Selby Abbey: Leper Squint

At Selby Abbey, in Yorkshire’s East Riding, is a leper squint. This was a hole carved into the church’s thick, outer wall which allowed an eye to behold the altar. Lepers were excluded from churches; ordinary folk feared to catch the dreaded disease. The squint allowed a leper outside the building to gaze upon that holy spot. Leprosy is a great metaphor for sin- it harms, it mutilates, it excludes and it destroys. In Matthew 8, a leper approaches Jesus 

And behold, a leper came and worshipped Him, saying, “Lord, if You are willing, You can make me clean.” Then Jesus put out His hand and touched him, saying, “I am willing; be cleansed.” Immediately his leprosy was cleansed.
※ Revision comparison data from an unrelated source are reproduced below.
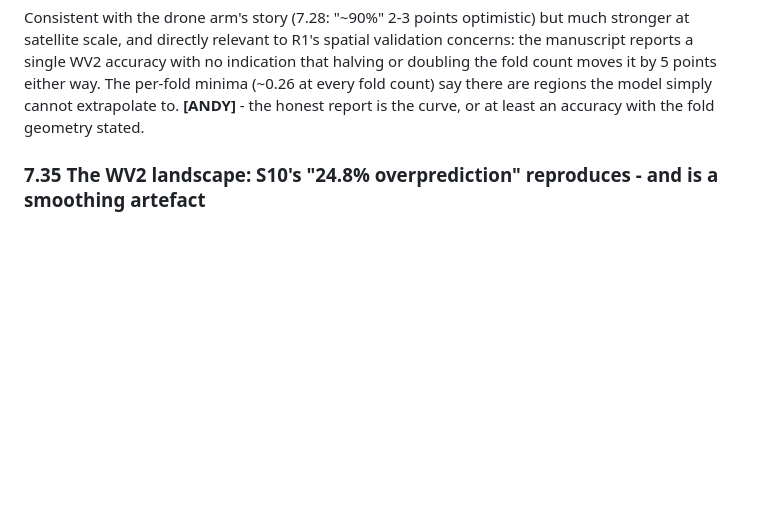
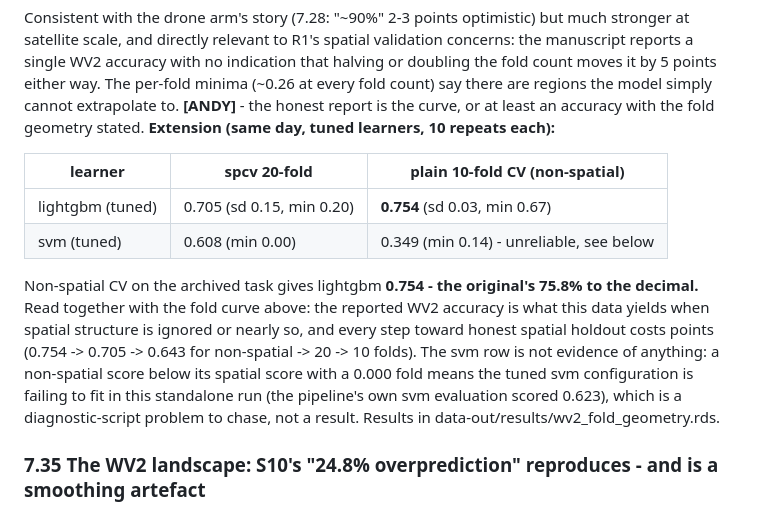
Before and after one commit to TESS-Laboratory/Slade_et_al_mapping_invasive_Neltuma_Kalahari, a Markdown page: refactor-findings.md, the part around the change. Drawn GitHub-style; blank space fills up the shorter version.

Commit message:
Extend finding 7.34: non-spatial CV reproduces the original's 75.8% to the decimal
Tuned lightgbm on the archived task: 0.754 under plain 10-fold CV, 0.705 at
20 spatial folds, 0.643 at 10. The svm row is flagged unreliable (a 0.000
fold in a standalone run the pipeline's own evaluation contradicts).

Co-Authored-By: Claude Fable 5.1 <noreply@anthropic.com>
Claude-Session: https://claude.ai/code/session_014QmHY4TVYSFuu9s6CPgrQy

```diff
--- a/refactor-findings.md
+++ b/refactor-findings.md
@@ -1152,6 +1152,24 @@ indication that halving or doubling the fold count moves it by 5 points
 either way. The per-fold minima (~0.26 at every fold count) say there are
 regions the model simply cannot extrapolate to. **[ANDY]** - the honest
 report is the curve, or at least an accuracy with the fold geometry stated.
+**Extension (same day, tuned learners, 10 repeats each):**
+
+| learner | spcv 20-fold | plain 10-fold CV (non-spatial) |
+|---|---|---|
+| lightgbm (tuned) | 0.705 (sd 0.15, min 0.20) | **0.754** (sd 0.03, min 0.67) |
+| svm (tuned) | 0.608 (min 0.00) | 0.349 (min 0.14) - unreliable, see below |
+
+Non-spatial CV on the archived task gives lightgbm **0.754 - the original's
+75.8% to the decimal.** Read together with the fold curve above: the
+reported WV2 accuracy is what this data yields when spatial structure is
+ignored or nearly so, and every step toward honest spatial holdout costs
+points (0.754 -> 0.705 -> 0.643 for non-spatial -> 20 -> 10 folds). The svm
+row is not evidence of anything: a non-spatial score below its spatial
+score with a 0.000 fold means the tuned svm configuration is failing to fit
+in this standalone run (the pipeline's own svm evaluation scored 0.623),
+which is a diagnostic-script problem to chase, not a result. Results in
+data-out/results/wv2_fold_geometry.rds.
+
 ### 7.35 The WV2 landscape: S10's "24.8% overprediction" reproduces - and is a smoothing artefact
 
 Landscape prediction on the archived arm (lightgbm, 0.643 under 10x10
```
The gospel does not tell sinners to stay outside and squint at God’s grace from afar; it beckons us in, presenting us to the very throne of God, covering our sin and healing our wounds. The only squinting that will take place in heaven will be our eyes beholding the overwhelming glory of the Son.